Description of the task
Copy whichever lines of the data hold the word "powder".

***** Information given *****

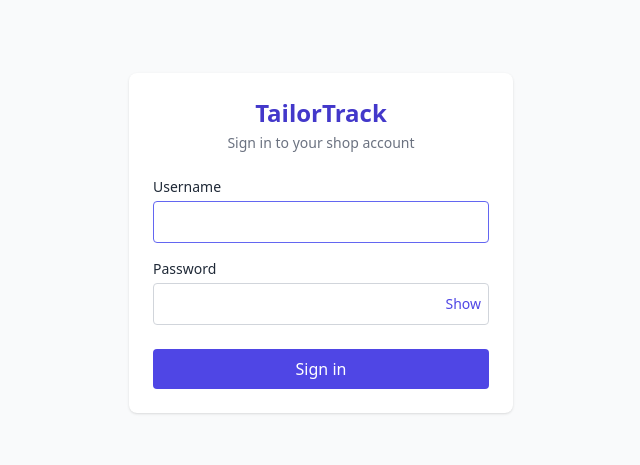
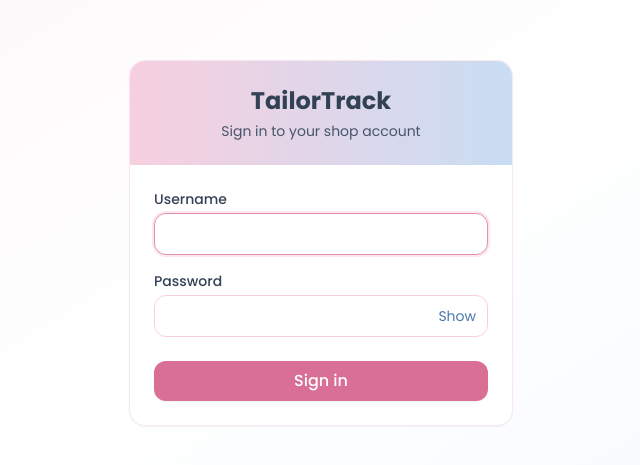
Before and after one commit to Rabailfatima13/TailorTrack, a React (Vite) app in the folder client/: page /login in a window 1280 px wide. Shown: the part 157-622 px from the top of the page, without its empty margins (319-959 px from the left). Built offline with nearby package versions, Linux system fonts and the light colour scheme; no server answers.

Commit message:
Update theme to pastel pink and blue with Poppins font

```diff
--- a/client/index.html
+++ b/client/index.html
@@ -3,6 +3,12 @@
   <head>
     <meta charset="UTF-8" />
     <meta name="viewport" content="width=device-width, initial-scale=1.0" />
+    <link rel="preconnect" href="https://fonts.googleapis.com" />
+    <link rel="preconnect" href="https://fonts.gstatic.com" crossorigin />
+    <link
+      href="https://fonts.googleapis.com/css2?family=Poppins:wght@400;500;600;700&display=swap"
+      rel="stylesheet"
+    />
     <title>TailorTrack</title>
   </head>
   <body>
--- a/client/src/components/Layout.tsx
+++ b/client/src/components/Layout.tsx
@@ -13,15 +13,17 @@ function Layout() {
   }
 
   const linkClass = ({ isActive }: { isActive: boolean }) =>
-    isActive ? "font-semibold text-indigo-700" : "text-gray-600 hover:text-indigo-700";
+    isActive
+      ? "rounded-full bg-blush-100 px-3 py-1 font-medium text-blush-600"
+      : "rounded-full px-3 py-1 text-slate-500 hover:bg-powder-50 hover:text-powder-600";
 
   return (
     <div className="min-h-screen">
-      <header className="no-print border-b bg-white">
+      <header className="no-print border-b border-blush-100 bg-white/80 backdrop-blur">
         <div className="mx-auto flex max-w-6xl flex-wrap items-center justify-between gap-3 px-4 py-3">
           <div className="flex items-center gap-6">
-            <span className="text-xl font-bold text-indigo-700">TailorTrack</span>
-            <nav className="flex gap-4 text-sm">
+            <span className="text-xl font-bold text-blush-500">TailorTrack</span>
+            <nav className="flex gap-2 text-sm">
               <NavLink to="/" end className={linkClass}>
                 Dashboard
               </NavLink>
@@ -30,9 +32,15 @@ function Layout() {
 
           <div className="flex items-center gap-3 text-sm">
             <span>
-              {user?.name} <span className="text-gray-400">({user?.role})</span>
+              {user?.name}{" "}
+              <span className="rounded-full bg-powder-100 px-2 py-0.5 text-xs capitalize text-powder-600">
+                {user?.role}
+              </span>
             </span>
-            <button onClick={handleLogout} className="rounded border px-3 py-1 hover:bg-gray-100">
+            <button
+              onClick={handleLogout}
+              className="rounded-full border border-blush-200 px-3 py-1 text-blush-600 hover:bg-blush-50"
+            >
               Logout
             </button>
           </div>
--- a/client/src/components/ProtectedRoute.tsx
+++ b/client/src/components/ProtectedRoute.tsx
@@ -12,7 +12,7 @@ function ProtectedRoute({ children, role }: Props) {
   const { user, checked } = useAppSelector((state) => state.auth);
 
   if (!checked) {
-    return <p className="p-6 text-center text-gray-500">Loading...</p>;
+    return <p className="p-6 text-center text-slate-500">Loading...</p>;
   }
 
   if (!user) return <Navigate to="/login" replace />;
--- a/client/src/index.css
+++ b/client/src/index.css
@@ -3,15 +3,19 @@
 @tailwind utilities;
 
 body {
-  @apply bg-gray-50 text-gray-800;
+  @apply min-h-screen bg-gradient-to-br from-blush-50 via-white to-powder-50 text-slate-700;
 }
 
 .input {
-  @apply w-full rounded border border-gray-300 px-3 py-2 focus:border-indigo-500 focus:outline-none;
+  @apply w-full rounded-xl border border-blush-200 bg-white px-3 py-2 focus:border-blush-400 focus:outline-none focus:ring-2 focus:ring-blush-100;
 }
 
 .btn {
-  @apply rounded bg-indigo-600 px-4 py-2 font-medium text-white hover:bg-indigo-700 disabled:opacity-60;
+  @apply rounded-xl bg-blush-500 px-4 py-2 font-medium text-white shadow-sm hover:bg-blush-600 disabled:opacity-60;
+}
+
+.card {
+  @apply rounded-2xl border border-blush-100 bg-white shadow-sm;
 }
 
 @media print {
--- a/client/src/pages/Dashboard.tsx
+++ b/client/src/pages/Dashboard.tsx
@@ -3,14 +3,21 @@ import api, { getErrorMessage } from "../api/axios";
 import { useAppSelector } from "../store";
 import type { DashboardData } from "../types";
 
-function StatCard({ label, value, color }: { label: string; value: number; color: string }) {
+function StatCard({ label, value, style }: { label: string; value: number; style: string }) {
   return (
-    <div className="rounded-lg bg-white p-4 shadow">
-      <p className="text-sm text-gray-500">{label}</p>
-      <p className={`mt-1 text-3xl font-bold ${color}`}>{value}</p>
+    <div className={`rounded-2xl p-5 shadow-sm ${style}`}>
+      <p className="text-sm opacity-80">{label}</p>
+      <p className="mt-1 text-3xl font-bold">{value}</p>
     </div>
   );
 }
+
+const statusStyle: Record<string, string> = {
+  Pending: "bg-slate-100 text-slate-600",
+  "In progress": "bg-powder-100 text-powder-600",
+  Ready: "bg-blush-100 text-blush-600",
+  Delivered: "bg-green-50 text-green-600",
+};
 
 function Dashboard() {
   const user = useAppSelector((state) => state.auth.user);
@@ -28,30 +35,30 @@ function Dashboard() {
 
   return (
     <div>
-      <h1 className="text-2xl font-bold">Welcome, {user?.name}</h1>
-      <p className="mt-1 text-gray-500">
+      <h1 className="text-2xl font-semibold text-slate-700">Welcome, {user?.name}</h1>
+      <p className="mt-1 text-slate-500">
         {user?.role === "owner" ? "Here is an overview of your shop." : "Here are the orders assigned to you."}
       </p>
 
-      {loading && <p className="mt-6 text-gray-500">Loading...</p>}
-      {error && <p className="mt-6 rounded bg-red-50 p-3 text-red-600">{error}</p>}
+      {loading && <p className="mt-6 text-slate-500">Loading...</p>}
+      {error && <p className="mt-6 rounded-xl bg-red-50 p-3 text-red-500">{error}</p>}
 
       {data && (
         <>
           <div className="mt-6 grid gap-4 sm:grid-cols-3">
-            <StatCard label="Active orders" value={data.activeOrders} color="text-indigo-700" />
-            <StatCard label="Ready for pickup" value={data.readyOrders} color="text-green-600" />
-            <StatCard label="Overdue" value={data.overdueOrders} color="text-red-600" />
+            <StatCard label="Active orders" value={data.activeOrders} style="bg-powder-100 text-powder-600" />
+            <StatCard label="Ready for pickup" value={data.readyOrders} style="bg-blush-100 text-blush-600" />
+            <StatCard label="Overdue" value={data.overdueOrders} style="bg-red-50 text-red-500" />
           </div>
 
-          <h2 className="mb-3 mt-8 text-lg font-semibold">Due in the next 7 days</h2>
+          <h2 className="mb-3 mt-8 text-lg font-semibold text-slate-700">Due in the next 7 days</h2>
 
           {data.upcoming.length === 0 ? (
-            <p className="rounded bg-white p-4 text-gray-500 shadow">No deliveries due this week.</p>
+            <p className="card p-4 text-slate-500">No deliveries due this week.</p>
           ) : (
-            <div className="overflow-x-auto rounded-lg bg-white shadow">
+            <div className="card overflow-x-auto">
               <table className="w-full text-left text-sm">
-                <thead className="bg-gray-100 text-gray-600">
+                <thead className="bg-powder-50 text-slate-500">
                   <tr>
                     <th className="px-4 py-2">Customer</th>
                     <th className="px-4 py-2">Garment</th>
@@ -62,12 +69,16 @@ function Dashboard() {
                 </thead>
                 <tbody>
                   {data.upcoming.map((order) => (
-                    <tr key={order._id} className="border-t">
-                      <td className="px-4 py-2">{order.customer.name}</td>
-                      <td className="px-4 py-2">{order.garmentType}</td>
-                      <td className="px-4 py-2">{order.assignedTo.name}</td>
-                      <td className="px-4 py-2">{new Date(order.dueDate).toLocaleDateString()}</td>
-                      <td className="px-4 py-2">{order.status}</td>
+                    <tr key={order._id} className="border-t border-blush-50 hover:bg-blush-50/50">
+                      <td className="px-4 py-3">{order.customer.name}</td>
+                      <td className="px-4 py-3">{order.garmentType}</td>
+                      <td className="px-4 py-3">{order.assignedTo.name}</td>
+                      <td className="px-4 py-3">{new Date(order.dueDate).toLocaleDateString()}</td>
+                      <td className="px-4 py-3">
+                        <span className={`rounded-full px-2.5 py-1 text-xs ${statusStyle[order.status]}`}>
+                          {order.status}
+                        </span>
+                      </td>
                     </tr>
                   ))}
                 </tbody>
--- a/client/src/pages/Login.tsx
+++ b/client/src/pages/Login.tsx
@@ -27,11 +27,14 @@ function Login() {
 
   return (
     <div className="flex min-h-screen items-center justify-center px-4">
-      <form onSubmit={handleSubmit} className="w-full max-w-sm rounded-lg bg-white p-6 shadow">
-        <h1 className="mb-1 text-center text-2xl font-bold text-indigo-700">TailorTrack</h1>
-        <p className="mb-6 text-center text-sm text-gray-500">Sign in to your shop account</p>
+      <form onSubmit={handleSubmit} className="card w-full max-w-sm overflow-hidden">
+        <div className="bg-gradient-to-r from-blush-200 to-powder-200 px-6 py-6 text-center">
+          <h1 className="text-2xl font-bold text-slate-700">TailorTrack</h1>
+          <p className="mt-1 text-sm text-slate-600">Sign in to your shop account</p>
+        </div>
 
-        {message && <p className="mb-4 rounded bg-red-50 p-2 text-sm text-red-600">{message}</p>}
+        <div className="p-6">
+          {message && <p className="mb-4 rounded-xl bg-red-50 p-2 text-sm text-red-500">{message}</p>}
 
           <label className="mb-1 block text-sm font-medium">Username</label>
           <input
@@ -52,7 +55,7 @@ function Login() {
             <button
               type="button"
               onClick={() => setShowPassword(!showPassword)}
-            className="absolute right-2 top-1/2 -translate-y-1/2 text-sm text-indigo-600"
+              className="absolute right-3 top-1/2 -translate-y-1/2 text-sm text-powder-600"
             >
               {showPassword ? "Hide" : "Show"}
             </button>
@@ -61,6 +64,7 @@ function Login() {
           <button type="submit" className="btn w-full" disabled={loading}>
             {loading ? "Signing in..." : "Sign in"}
           </button>
+        </div>
       </form>
     </div>
   );
--- a/client/tailwind.config.js
+++ b/client/tailwind.config.js
@@ -1,7 +1,30 @@
 export default {
   content: ["./index.html", "./src/**/*.{ts,tsx}"],
   theme: {
-    extend: {},
+    extend: {
+      colors: {
+        blush: {
+          50: "#fdf5f8",
+          100: "#fbe7ef",
+          200: "#f7cfdf",
+          300: "#f0b0c8",
+          400: "#e68eae",
+          500: "#d96f95",
+          600: "#c2577d",
+        },
+        powder: {
+          50: "#f3f8fd",
+          100: "#e3eefa",
+          200: "#c9ddf3",
+          300: "#a7c6ea",
+          400: "#7fa9dc",
+          600: "#4a78ad",
+        },
+      },
+      fontFamily: {
+        sans: ["Poppins", "sans-serif"],
+      },
+    },
   },
   plugins: [],
 };
```
Lines whose indentation alone changed are shown as unchanged.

*****

Final answer
+      : "rounded-full px-3 py-1 text-slate-500 hover:bg-powder-50 hover:text-powder-600";
+              <span className="rounded-full bg-powder-100 px-2 py-0.5 text-xs capitalize text-powder-600">
+  @apply min-h-screen bg-gradient-to-br from-blush-50 via-white to-powder-50 text-slate-700;
+  "In progress": "bg-powder-100 text-powder-600",
+            <StatCard label="Active orders" value={data.activeOrders} style="bg-powder-100 text-powder-600" />
+                <thead className="bg-powder-50 text-slate-500">
+        <div className="bg-gradient-to-r from-blush-200 to-powder-200 px-6 py-6 text-center">
+              className="absolute right-3 top-1/2 -translate-y-1/2 text-sm text-powder-600"
+        powder: {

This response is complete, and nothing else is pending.